Before and after images
▼

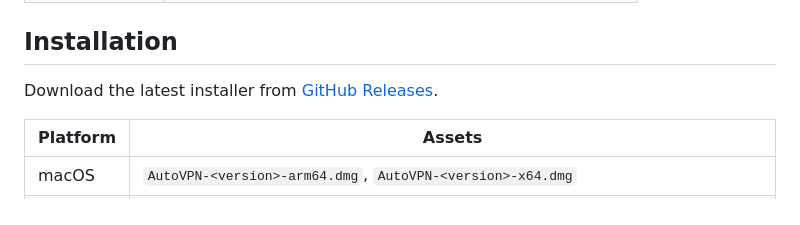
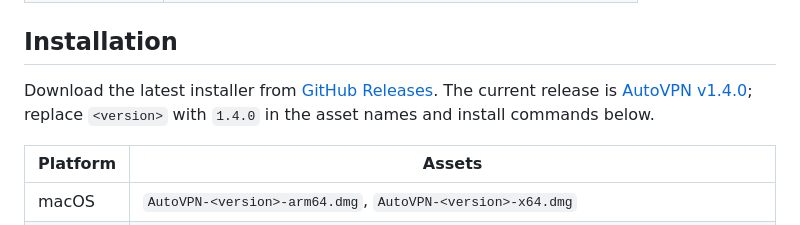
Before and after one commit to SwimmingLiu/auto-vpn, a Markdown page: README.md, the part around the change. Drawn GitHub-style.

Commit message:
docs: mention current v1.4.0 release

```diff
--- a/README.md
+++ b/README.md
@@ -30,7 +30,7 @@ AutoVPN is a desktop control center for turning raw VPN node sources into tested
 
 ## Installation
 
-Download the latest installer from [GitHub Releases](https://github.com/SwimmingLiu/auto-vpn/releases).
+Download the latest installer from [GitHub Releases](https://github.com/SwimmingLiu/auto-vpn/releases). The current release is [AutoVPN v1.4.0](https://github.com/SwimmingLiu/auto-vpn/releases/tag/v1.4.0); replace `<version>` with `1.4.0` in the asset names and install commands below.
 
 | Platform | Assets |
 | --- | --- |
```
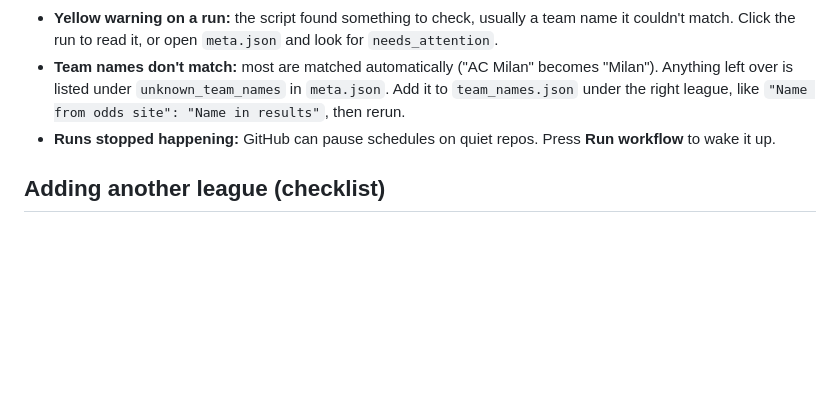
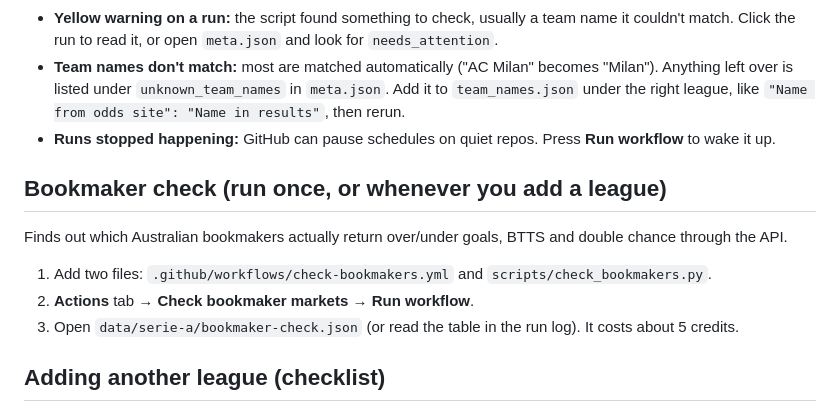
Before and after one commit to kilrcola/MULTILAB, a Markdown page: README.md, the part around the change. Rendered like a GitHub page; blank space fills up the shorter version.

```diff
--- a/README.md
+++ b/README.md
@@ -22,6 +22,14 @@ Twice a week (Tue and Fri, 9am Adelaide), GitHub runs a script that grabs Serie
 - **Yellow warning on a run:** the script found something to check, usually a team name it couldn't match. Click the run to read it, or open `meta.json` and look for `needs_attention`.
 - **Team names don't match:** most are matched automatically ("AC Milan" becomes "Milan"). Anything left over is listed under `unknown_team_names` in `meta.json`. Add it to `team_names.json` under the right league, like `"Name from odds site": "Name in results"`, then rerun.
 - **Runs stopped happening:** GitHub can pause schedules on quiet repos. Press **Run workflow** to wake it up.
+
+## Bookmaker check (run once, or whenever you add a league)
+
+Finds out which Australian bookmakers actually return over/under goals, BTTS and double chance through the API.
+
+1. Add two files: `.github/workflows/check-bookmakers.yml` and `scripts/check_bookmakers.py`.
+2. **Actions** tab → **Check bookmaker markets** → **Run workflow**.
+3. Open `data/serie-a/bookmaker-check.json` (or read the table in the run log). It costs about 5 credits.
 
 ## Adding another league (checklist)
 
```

▲

DESCRIPTION OF THE TASK
For every record above, repeat the text exactly and omit any picture.

RESPONSE BELOW
Before and after one commit to SwimmingLiu/auto-vpn, a Markdown page: README.md, the part around the change. Drawn GitHub-style.

Commit message:
docs: mention current v1.4.0 release

```diff
--- a/README.md
+++ b/README.md
@@ -30,7 +30,7 @@ AutoVPN is a desktop control center for turning raw VPN node sources into tested
 
 ## Installation
 
-Download the latest installer from [GitHub Releases](https://github.com/SwimmingLiu/auto-vpn/releases).
+Download the latest installer from [GitHub Releases](https://github.com/SwimmingLiu/auto-vpn/releases). The current release is [AutoVPN v1.4.0](https://github.com/SwimmingLiu/auto-vpn/releases/tag/v1.4.0); replace `<version>` with `1.4.0` in the asset names and install commands below.
 
 | Platform | Assets |
 | --- | --- |
```
Before and after one commit to kilrcola/MULTILAB, a Markdown page: README.md, the part around the change. Rendered like a GitHub page; blank space fills up the shorter version.

```diff
--- a/README.md
+++ b/README.md
@@ -22,6 +22,14 @@ Twice a week (Tue and Fri, 9am Adelaide), GitHub runs a script that grabs Serie
 - **Yellow warning on a run:** the script found something to check, usually a team name it couldn't match. Click the run to read it, or open `meta.json` and look for `needs_attention`.
 - **Team names don't match:** most are matched automatically ("AC Milan" becomes "Milan"). Anything left over is listed under `unknown_team_names` in `meta.json`. Add it to `team_names.json` under the right league, like `"Name from odds site": "Name in results"`, then rerun.
 - **Runs stopped happening:** GitHub can pause schedules on quiet repos. Press **Run workflow** to wake it up.
+
+## Bookmaker check (run once, or whenever you add a league)
+
+Finds out which Australian bookmakers actually return over/under goals, BTTS and double chance through the API.
+
+1. Add two files: `.github/workflows/check-bookmakers.yml` and `scripts/check_bookmakers.py`.
+2. **Actions** tab → **Check bookmaker markets** → **Run workflow**.
+3. Open `data/serie-a/bookmaker-check.json` (or read the table in the run log). It costs about 5 credits.
 
 ## Adding another league (checklist)
 
```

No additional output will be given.